_What the task requires_
Locate every line in the records below that contains the word "Isolated", and copy each one.

_Material for this exercise_
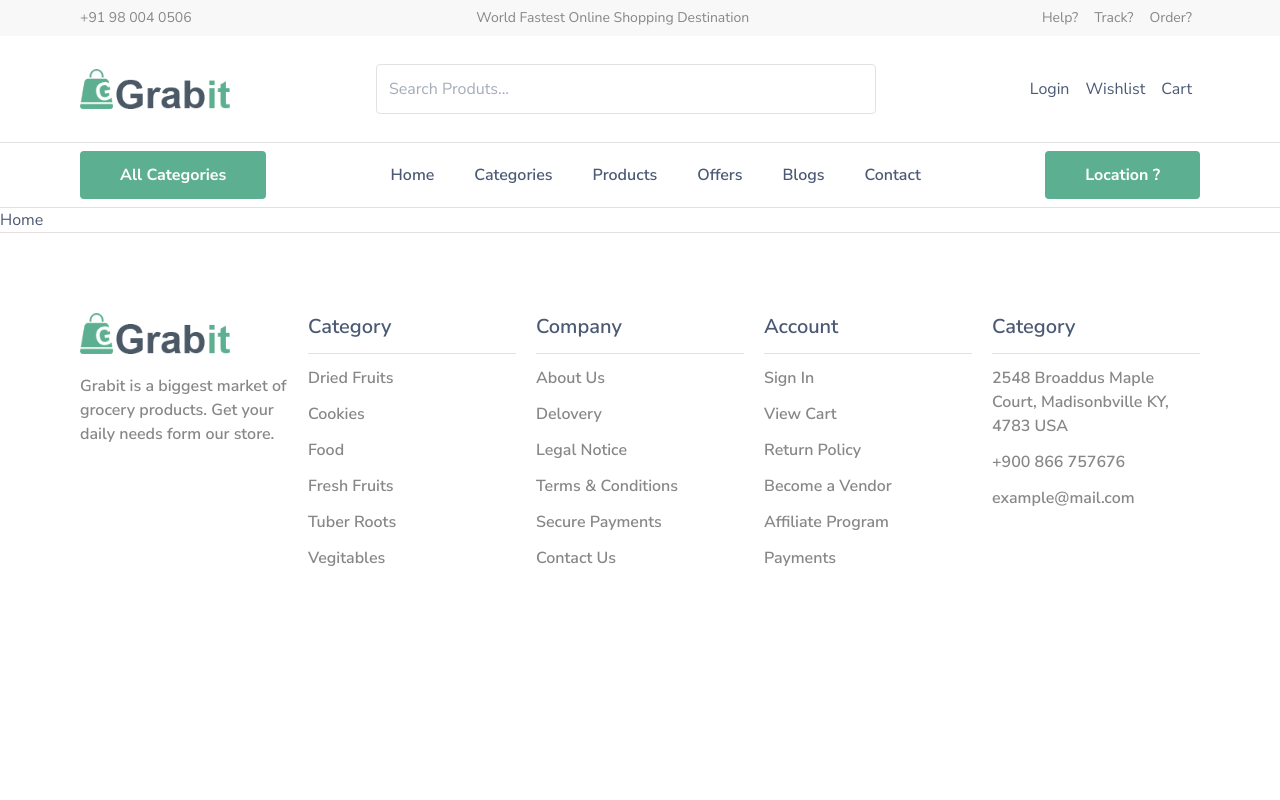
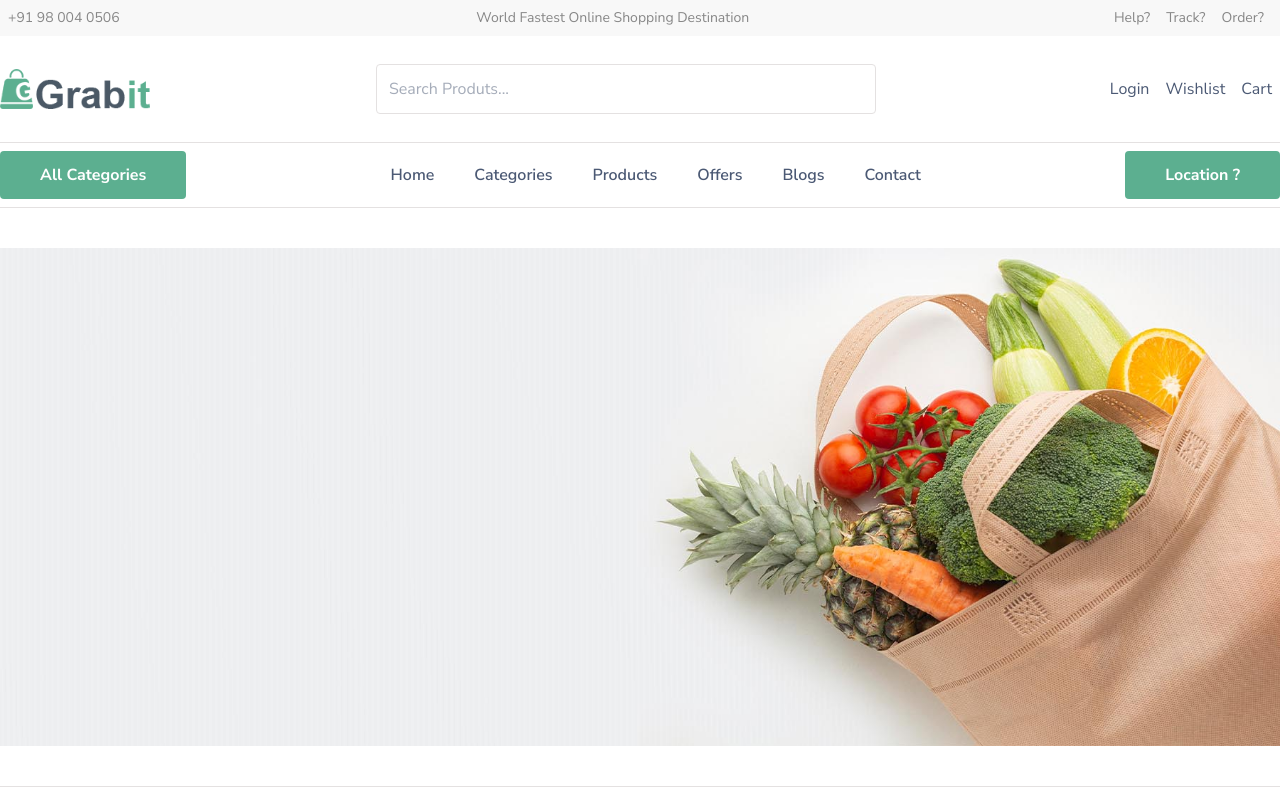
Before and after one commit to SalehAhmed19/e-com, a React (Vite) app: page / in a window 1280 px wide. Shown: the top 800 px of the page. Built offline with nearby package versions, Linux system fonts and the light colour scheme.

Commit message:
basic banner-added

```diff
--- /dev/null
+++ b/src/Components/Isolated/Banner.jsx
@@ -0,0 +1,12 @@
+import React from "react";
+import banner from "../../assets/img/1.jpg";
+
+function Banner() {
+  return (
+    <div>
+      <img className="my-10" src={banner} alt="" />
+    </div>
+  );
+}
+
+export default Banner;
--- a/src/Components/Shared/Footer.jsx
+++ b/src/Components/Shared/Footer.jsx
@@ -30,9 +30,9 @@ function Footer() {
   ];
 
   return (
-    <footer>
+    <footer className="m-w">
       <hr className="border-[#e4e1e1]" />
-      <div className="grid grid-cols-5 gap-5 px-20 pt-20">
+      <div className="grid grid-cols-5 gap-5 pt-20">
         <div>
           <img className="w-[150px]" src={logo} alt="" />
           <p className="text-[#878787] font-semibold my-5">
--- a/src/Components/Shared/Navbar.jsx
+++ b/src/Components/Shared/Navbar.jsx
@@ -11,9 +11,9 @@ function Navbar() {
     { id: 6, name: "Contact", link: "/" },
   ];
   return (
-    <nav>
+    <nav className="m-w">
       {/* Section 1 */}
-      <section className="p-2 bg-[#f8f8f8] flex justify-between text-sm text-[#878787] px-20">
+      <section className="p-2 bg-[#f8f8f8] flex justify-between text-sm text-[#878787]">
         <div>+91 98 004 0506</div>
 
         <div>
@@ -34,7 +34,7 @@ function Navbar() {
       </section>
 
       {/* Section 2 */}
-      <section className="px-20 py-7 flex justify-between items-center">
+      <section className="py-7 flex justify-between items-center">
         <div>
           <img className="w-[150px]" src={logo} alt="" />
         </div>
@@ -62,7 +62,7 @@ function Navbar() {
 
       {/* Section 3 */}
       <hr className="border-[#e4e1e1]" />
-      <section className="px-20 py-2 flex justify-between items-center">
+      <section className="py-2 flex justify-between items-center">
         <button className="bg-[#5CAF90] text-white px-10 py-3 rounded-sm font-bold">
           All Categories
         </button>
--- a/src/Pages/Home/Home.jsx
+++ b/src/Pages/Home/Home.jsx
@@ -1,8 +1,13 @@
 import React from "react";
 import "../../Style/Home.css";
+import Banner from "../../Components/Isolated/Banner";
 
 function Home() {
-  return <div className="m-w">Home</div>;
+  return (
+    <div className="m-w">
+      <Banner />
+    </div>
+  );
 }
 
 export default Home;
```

_Exercise answer_
+++ b/src/Components/Isolated/Banner.jsx
+import Banner from "../../Components/Isolated/Banner";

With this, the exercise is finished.